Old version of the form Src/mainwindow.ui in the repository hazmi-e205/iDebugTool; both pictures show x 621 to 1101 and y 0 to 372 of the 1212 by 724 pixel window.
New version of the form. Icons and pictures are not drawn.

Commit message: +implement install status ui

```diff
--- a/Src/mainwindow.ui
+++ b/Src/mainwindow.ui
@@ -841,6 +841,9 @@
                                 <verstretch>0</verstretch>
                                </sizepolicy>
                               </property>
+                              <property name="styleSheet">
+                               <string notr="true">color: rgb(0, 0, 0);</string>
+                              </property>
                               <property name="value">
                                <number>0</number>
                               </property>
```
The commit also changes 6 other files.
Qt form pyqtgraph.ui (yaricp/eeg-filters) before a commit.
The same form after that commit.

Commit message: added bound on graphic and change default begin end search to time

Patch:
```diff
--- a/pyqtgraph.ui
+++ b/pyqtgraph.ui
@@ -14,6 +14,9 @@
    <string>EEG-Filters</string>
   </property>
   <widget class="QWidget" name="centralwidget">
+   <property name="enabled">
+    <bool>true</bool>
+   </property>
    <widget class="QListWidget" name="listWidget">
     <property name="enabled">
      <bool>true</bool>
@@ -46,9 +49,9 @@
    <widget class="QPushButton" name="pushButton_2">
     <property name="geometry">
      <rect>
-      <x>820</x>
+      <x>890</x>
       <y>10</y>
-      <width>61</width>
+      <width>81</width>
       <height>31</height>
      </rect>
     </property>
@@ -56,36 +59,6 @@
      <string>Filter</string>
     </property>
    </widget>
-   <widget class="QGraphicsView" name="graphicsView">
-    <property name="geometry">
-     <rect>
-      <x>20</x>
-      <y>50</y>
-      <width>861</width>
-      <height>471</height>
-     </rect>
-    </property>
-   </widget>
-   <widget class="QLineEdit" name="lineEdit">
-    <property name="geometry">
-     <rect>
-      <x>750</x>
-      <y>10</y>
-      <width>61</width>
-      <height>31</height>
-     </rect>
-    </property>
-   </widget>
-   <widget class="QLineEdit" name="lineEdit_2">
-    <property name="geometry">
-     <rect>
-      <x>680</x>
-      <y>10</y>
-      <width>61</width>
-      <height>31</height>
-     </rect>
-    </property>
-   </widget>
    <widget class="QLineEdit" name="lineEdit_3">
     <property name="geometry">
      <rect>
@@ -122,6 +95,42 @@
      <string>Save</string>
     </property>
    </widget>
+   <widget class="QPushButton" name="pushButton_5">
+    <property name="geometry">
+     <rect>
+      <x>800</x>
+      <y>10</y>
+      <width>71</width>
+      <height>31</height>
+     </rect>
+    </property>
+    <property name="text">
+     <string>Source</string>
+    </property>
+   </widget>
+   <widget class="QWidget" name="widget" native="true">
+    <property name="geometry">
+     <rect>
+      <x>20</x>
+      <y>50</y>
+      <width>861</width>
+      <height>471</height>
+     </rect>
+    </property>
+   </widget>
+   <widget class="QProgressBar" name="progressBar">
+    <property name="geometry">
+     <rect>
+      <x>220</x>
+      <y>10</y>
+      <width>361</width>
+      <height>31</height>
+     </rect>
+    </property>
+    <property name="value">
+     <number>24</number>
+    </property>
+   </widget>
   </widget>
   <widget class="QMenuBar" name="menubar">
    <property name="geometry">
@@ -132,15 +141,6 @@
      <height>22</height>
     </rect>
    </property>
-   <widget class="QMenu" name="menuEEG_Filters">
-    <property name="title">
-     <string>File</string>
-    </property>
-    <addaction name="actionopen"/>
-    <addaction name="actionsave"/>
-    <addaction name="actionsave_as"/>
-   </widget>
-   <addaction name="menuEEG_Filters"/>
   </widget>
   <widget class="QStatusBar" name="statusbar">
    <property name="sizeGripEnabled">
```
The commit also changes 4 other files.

__WHAT YOU NEED TO DO__
Tally, in the data above, the lines where the word "string" occurs, and give the figure alone.

__OUTPUT OF THE EXERCISE__
6